Plutus

1824–7

On display at Tate Britain

Medium
Graphite, ink and watercolour on paper
Dimensions
Support: 527 x 371 mm
Collection
Tate
Acquisition
Purchased with the assistance of a special grant from the National Gallery and donations from the Art Fund, Lord Duveen and others, and presented through the the Art Fund 1919
Reference
N03355

Display caption

In Dante’s text Plutus, the god of riches, guards the souls of the avaricious. Evoking a belief commonly held at the time that the Jewish race was characterised by an unscrupulous desire for wealth, Blake’s figure has features that recall 18th-century images of Jews.

Anti-Semitism permeated Lavater’s system of physiognomy, and was influenced by his personal interpretation of the Christian faith. At one stage Lavater argued that in order to achieve a higher level of existence, Jews must convert to Christianity, after which their features would begin to shed their Jewish characteristics.
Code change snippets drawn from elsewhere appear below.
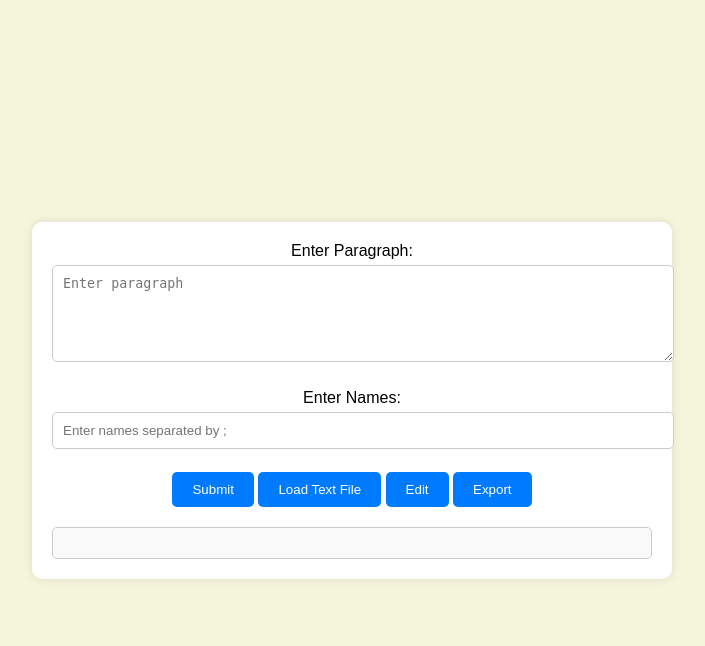
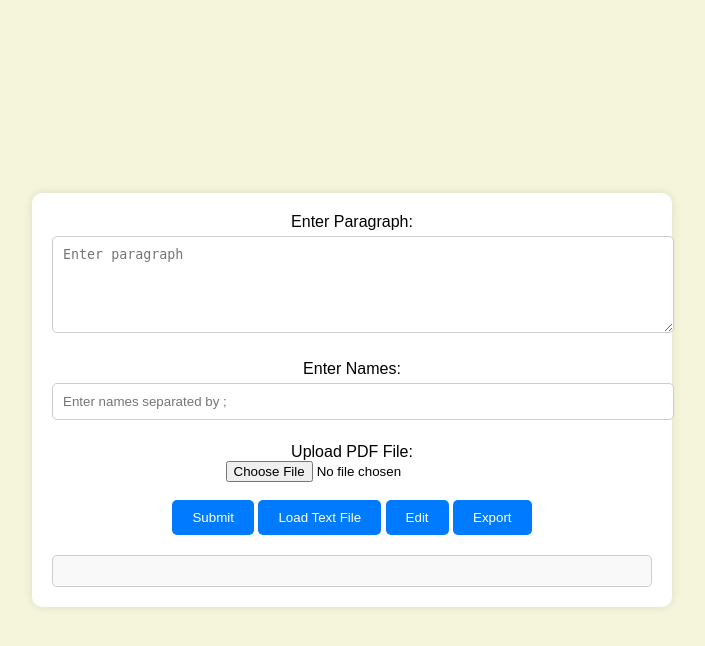
Before and after one commit to sanya21561/btp, a Flask app: page / in a window 1280 px wide. Shown: the top 646 px of the page, without its empty margins (288-993 px from the left). Run offline with Flask 3, Linux system fonts and the light colour scheme.

Commit message:
Update index.html
extracts text from pdf, works for email and added line-break

```diff
--- a/templates/index.html
+++ b/templates/index.html
@@ -50,17 +50,20 @@
 </head>
 <body>
     <div class="container">
-        <form method="post" action="/">
+        <form method="post" action="/" enctype="multipart/form-data">
             <label for="paragraph_input">Enter Paragraph:</label><br>
             <textarea id="paragraph_input" name="paragraph_input" rows="5" cols="40" placeholder="Enter paragraph"></textarea><br><br>
             <label for="names_input">Enter Names:</label><br>
             <input type="text" id="names_input" name="names_input" placeholder="Enter names separated by ;"><br><br>
+            <label for="pdf_file">Upload PDF File:</label><br>
+            <input type="file" id="pdf_file" name="pdf_file" accept=".pdf"><br><br>
             <button type="submit">Submit</button>
             <button id="loadFileButton" type="button">Load Text File</button>
             <input type="file" id="hiddenFileInput" accept=".txt" style="display: none;">
             <button id="editButton" type="button">Edit</button>
             <button id="exportButton" type="button">Export</button>
         </form>
+
         <div class="modified-paragraph">
             {% if modified_paragraph %}
                 <p><strong>Modified Paragraph:</strong></p>
```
Gallery label, March 2011

Catalogue entry

N03355 Plutus 1824–7 [A00005-A00011; N03351-N03370; T01950-T01956; complete]

N 03355 / B 812 14
Pencil, pen and watercolour 527×371 (20 3/4×14 5/8)
Inscribed ‘Money’ in pencil on sack b.l. and, on reverse in pencil, with page upside down, ‘93’ t.l.
Watermarked ‘WE’
Purchased with the assistance of a special grant from the National Gallery and donations from the National Art-Collections Fund, Lord Duveen and others, and presented through the National Art-Collections Fund 1919
PROVENANCE As for N03351
EXHIBITED Tate Gallery 1942 (62); National Art-Collections Fund: Sixty Years of Patronage, Arts Council, September–October 1965 (35)

LITERATURE Rossetti 1863, p.217 no.101n, and 1880, p.228 no.123n; Roe 1953, pp.68–9 no.14, repr.; Klonsky 1980, p.140, pl.14: Butlin 1981, p.560 no.812 14; Gizzi 1983, p.92 repr.; Fuller in Art History 1988, p.365

This is an illustration to Inferno VI, 113–15, and VII, 1–12. Plutus, the God of Wealth, guards the edge of the fourth Circle, that of the Avaricious, clutching his money-sack. Dante blurred the distinction between Plutus and Pluto, the God of the Underworld.

As Klonsky points out, Blake had attacked money in one of the inscriptions on his engraving of ‘The Laocoön’ of c.1820 (repr. Bindman Graphic Works 1978, pl.623, and Essick Separate Plates 1983, pl.51): ‘Where any view of Money exists Art cannot be carried on, but War only’.


Published in:
Martin Butlin, William Blake 1757-1827, Tate Gallery Collections, V, London 1990